A few months I leapt at the chance to see Uncle Vanya at the Intiman Theater. It has been many years since I read Chekhov , and it seems a lifetime has passed since then. Actually, I have never seen Chekhov performed, with the exception of Tennessee Williams' Notebook of Trigorin, which is his Southern-inflected adaptation of The Seagull. (A surreal experience). But I have read his plays and short stories, and here was his Uncle Vanya with the language stripped of its dust to bring this story of love and loss and regret. I was only moderately distracted by a) the presence of Samantha Mathis as Elena and b) the wig worn by the actor who played Astrov and who had a small role in the film The School of Rock. Also, I kept thinking, hey! It's that uptight father from The School of Rock! With a really bad wig! But then they began to speak and all my thoughts fell away, leaving only the glances between characters that I felt like a touch on my own skin, and words that made me laugh one minute and sent a shiver up my spine the next.
I have never loved anyone, and I never will, says Astrov to Sonya on a dark, stormy night. Hard words to hear from someone you have been silently, hopelessly in love with. My heart broke for her, and for her uncle Vanya, the former realizing that she has wasted her youth and has nothing left of promise except for a life of unending work, and the latter who can only look back with desire and regret that he has lost his chance of happiness and is growing old and disillusioned. The professor, Sonya's father, and Elena, his young wife, seem to be sleepwalking through the days on the old estate, Sonya and Vanya and Astrov and the old nanny and Vanya's elderly mother revolving around the spoiled old professor and his enchanting, beautiful wife like planets around two seductive suns.
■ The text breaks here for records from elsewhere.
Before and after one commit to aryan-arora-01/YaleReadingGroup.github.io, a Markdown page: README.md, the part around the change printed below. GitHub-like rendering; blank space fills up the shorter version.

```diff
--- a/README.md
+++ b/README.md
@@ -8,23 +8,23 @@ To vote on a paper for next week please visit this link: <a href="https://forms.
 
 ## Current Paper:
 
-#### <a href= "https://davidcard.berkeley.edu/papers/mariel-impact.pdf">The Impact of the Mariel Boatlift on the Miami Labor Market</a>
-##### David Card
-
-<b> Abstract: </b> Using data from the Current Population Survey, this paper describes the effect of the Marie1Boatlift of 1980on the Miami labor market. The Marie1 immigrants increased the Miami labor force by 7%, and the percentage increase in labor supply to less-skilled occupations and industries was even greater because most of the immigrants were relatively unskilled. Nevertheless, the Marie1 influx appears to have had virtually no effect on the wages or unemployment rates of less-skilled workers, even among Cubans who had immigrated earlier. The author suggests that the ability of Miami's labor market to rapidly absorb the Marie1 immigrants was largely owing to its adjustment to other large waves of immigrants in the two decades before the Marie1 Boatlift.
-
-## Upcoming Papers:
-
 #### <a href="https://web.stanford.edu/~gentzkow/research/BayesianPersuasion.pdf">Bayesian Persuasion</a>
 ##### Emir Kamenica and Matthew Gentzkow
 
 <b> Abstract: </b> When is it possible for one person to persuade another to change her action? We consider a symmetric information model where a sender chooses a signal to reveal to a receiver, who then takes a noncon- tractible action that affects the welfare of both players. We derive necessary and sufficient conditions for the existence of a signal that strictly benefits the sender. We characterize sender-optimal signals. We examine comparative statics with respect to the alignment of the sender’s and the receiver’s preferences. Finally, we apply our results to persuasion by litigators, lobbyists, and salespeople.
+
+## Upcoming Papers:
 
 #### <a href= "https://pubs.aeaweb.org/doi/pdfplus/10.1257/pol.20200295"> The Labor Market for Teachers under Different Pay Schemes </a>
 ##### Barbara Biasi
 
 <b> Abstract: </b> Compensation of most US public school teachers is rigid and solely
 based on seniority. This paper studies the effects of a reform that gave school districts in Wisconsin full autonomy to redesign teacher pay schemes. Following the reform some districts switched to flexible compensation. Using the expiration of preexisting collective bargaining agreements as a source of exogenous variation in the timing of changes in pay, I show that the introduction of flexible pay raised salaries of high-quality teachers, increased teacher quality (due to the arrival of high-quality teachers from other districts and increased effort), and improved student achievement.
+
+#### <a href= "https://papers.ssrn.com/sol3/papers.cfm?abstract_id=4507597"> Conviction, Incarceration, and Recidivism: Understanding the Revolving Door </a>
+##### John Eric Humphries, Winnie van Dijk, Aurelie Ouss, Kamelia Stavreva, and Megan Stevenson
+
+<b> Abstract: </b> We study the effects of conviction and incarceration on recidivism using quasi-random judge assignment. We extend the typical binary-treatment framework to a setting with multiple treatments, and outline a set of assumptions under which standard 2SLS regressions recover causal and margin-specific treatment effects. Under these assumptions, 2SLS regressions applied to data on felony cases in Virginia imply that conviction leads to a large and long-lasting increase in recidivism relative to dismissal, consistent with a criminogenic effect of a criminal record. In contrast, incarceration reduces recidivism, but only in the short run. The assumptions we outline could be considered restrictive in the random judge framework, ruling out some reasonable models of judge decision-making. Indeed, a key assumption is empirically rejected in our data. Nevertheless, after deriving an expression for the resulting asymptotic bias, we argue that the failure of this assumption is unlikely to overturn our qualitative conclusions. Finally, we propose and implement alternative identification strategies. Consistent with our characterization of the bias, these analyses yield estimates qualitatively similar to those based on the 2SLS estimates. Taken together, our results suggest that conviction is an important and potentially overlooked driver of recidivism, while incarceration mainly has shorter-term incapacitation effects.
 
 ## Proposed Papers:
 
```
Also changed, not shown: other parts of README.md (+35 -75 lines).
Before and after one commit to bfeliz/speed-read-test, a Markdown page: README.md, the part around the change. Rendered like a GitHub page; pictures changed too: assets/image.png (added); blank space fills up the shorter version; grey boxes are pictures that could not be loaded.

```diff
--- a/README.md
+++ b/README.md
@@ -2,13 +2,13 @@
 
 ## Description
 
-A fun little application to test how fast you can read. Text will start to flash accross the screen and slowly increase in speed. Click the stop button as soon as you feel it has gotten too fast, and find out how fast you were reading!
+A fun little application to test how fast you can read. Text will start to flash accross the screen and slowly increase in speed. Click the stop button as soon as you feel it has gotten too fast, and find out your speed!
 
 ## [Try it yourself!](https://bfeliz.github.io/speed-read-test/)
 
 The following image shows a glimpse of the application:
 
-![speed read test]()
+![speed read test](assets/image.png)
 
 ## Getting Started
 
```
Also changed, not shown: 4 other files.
I feel their heartbreak and regret, their hope for a peace that might only come with death, as sharply now when I read from the page as I did when I heard them aloud on the stage, and it is like a caress.